====== Data listing

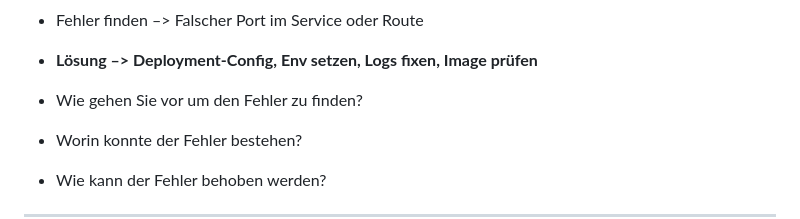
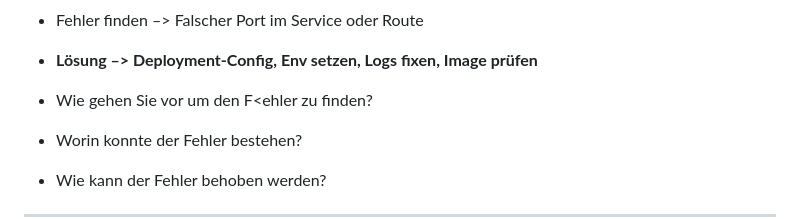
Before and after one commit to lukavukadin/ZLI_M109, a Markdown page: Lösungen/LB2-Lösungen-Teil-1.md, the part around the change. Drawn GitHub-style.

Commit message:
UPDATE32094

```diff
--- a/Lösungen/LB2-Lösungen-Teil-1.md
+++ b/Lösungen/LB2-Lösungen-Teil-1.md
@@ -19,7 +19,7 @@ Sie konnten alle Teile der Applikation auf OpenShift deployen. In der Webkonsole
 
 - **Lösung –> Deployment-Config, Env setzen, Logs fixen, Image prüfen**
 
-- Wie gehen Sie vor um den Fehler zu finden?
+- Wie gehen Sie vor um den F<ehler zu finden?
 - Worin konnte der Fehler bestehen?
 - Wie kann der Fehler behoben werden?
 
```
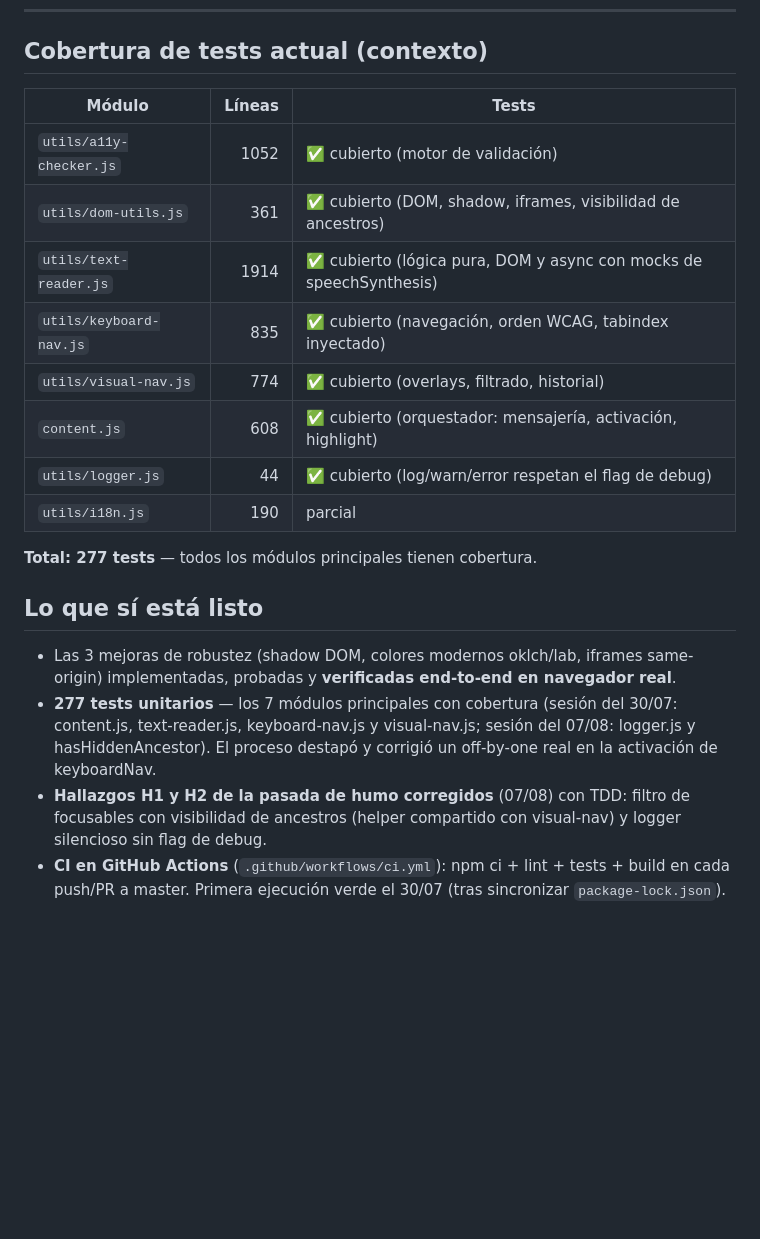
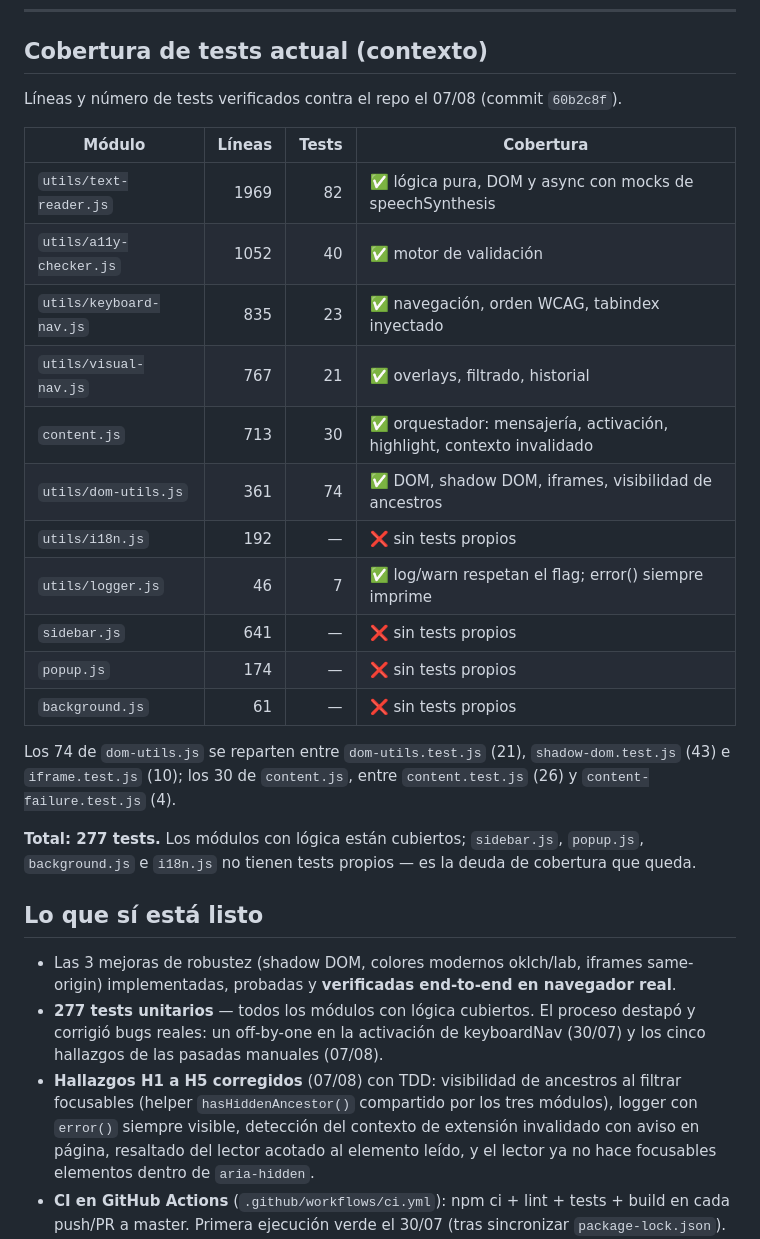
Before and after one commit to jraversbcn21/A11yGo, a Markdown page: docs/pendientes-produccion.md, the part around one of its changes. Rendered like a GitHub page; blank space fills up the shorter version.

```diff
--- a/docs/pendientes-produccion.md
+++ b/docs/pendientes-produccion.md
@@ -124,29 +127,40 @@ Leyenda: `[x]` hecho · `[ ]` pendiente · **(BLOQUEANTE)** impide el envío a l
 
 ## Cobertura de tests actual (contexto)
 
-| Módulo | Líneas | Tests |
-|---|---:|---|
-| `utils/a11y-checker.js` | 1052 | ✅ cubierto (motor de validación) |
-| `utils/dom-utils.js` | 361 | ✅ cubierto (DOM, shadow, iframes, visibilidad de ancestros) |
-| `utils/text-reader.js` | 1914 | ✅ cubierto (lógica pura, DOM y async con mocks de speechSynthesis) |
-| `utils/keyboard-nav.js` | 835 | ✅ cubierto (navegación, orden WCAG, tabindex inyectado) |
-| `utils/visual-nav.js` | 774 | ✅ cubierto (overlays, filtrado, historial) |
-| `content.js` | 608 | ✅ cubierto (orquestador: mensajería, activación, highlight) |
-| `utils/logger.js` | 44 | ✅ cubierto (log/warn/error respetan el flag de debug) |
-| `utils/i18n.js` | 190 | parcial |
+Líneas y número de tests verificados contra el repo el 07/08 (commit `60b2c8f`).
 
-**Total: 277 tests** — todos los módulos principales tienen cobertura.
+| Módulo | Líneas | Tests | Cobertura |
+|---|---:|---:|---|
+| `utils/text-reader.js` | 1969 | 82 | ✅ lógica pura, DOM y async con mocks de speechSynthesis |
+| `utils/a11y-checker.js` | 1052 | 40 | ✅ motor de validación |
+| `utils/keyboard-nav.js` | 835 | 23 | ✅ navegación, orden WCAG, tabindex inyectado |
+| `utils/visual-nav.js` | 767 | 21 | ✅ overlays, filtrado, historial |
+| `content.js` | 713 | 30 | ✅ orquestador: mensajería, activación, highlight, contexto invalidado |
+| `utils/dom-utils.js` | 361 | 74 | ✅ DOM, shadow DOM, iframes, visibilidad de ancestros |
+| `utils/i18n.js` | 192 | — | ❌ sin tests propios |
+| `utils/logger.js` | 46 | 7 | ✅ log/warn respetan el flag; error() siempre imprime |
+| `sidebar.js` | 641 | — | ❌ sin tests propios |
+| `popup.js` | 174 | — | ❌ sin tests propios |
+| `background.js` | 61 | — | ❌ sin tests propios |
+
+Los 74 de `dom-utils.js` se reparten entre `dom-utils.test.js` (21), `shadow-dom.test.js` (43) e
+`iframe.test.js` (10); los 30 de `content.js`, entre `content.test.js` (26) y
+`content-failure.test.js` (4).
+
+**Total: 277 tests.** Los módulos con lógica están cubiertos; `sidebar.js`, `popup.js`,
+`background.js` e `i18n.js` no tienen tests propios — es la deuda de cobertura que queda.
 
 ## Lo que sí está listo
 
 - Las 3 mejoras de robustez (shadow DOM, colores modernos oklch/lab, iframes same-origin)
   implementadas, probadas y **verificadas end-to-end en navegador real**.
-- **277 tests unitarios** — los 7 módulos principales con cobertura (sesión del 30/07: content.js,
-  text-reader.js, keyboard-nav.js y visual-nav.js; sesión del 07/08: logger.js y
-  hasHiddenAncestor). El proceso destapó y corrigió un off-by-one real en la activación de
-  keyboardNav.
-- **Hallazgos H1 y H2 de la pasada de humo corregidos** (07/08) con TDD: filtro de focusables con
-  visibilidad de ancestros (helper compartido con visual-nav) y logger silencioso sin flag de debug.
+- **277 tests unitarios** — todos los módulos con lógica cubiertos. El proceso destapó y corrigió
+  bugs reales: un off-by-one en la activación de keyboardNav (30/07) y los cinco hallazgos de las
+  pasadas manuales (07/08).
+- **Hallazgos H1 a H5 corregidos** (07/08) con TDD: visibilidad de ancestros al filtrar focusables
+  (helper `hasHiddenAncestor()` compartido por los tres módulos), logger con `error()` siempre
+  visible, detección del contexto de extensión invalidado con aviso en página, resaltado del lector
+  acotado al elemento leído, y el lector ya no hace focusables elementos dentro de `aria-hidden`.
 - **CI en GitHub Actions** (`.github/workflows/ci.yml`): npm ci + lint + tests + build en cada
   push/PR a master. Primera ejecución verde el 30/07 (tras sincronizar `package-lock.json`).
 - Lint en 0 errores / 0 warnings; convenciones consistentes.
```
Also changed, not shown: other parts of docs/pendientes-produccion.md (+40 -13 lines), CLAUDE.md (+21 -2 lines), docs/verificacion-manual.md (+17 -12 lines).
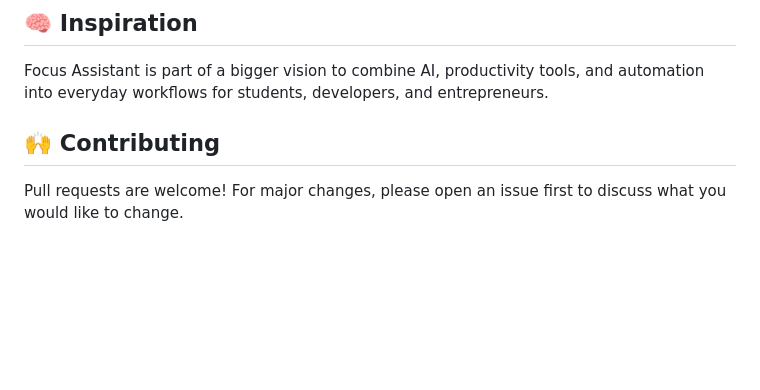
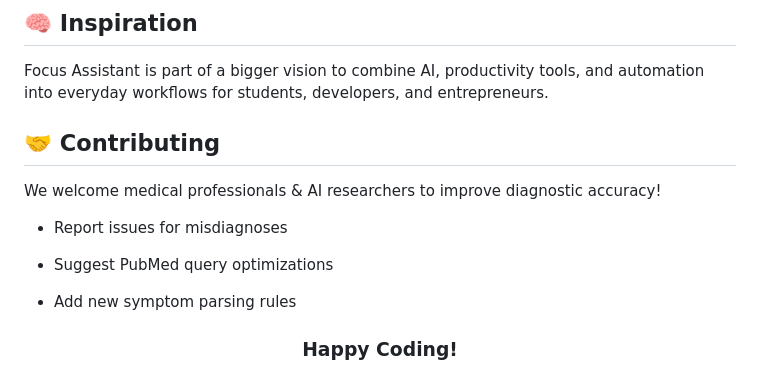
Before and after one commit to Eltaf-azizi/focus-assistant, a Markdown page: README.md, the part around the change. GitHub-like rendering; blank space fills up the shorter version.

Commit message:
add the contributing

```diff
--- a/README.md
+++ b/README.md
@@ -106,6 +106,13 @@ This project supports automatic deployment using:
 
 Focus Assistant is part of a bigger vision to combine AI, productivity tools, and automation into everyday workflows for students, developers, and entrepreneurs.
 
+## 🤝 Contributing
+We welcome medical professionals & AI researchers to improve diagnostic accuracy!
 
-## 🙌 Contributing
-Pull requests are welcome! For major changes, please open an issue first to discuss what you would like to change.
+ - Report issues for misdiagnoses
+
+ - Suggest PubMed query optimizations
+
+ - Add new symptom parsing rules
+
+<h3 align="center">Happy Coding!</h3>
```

============

Every line above that contains the word "módulos" should be reported.

## Response area
-**Total: 277 tests** — todos los módulos principales tienen cobertura.
+**Total: 277 tests.** Los módulos con lógica están cubiertos; `sidebar.js`, `popup.js`,
-- **277 tests unitarios** — los 7 módulos principales con cobertura (sesión del 30/07: content.js,
+- **277 tests unitarios** — todos los módulos con lógica cubiertos. El proceso destapó y corrigió
+  (helper `hasHiddenAncestor()` compartido por los tres módulos), logger con `error()` siempre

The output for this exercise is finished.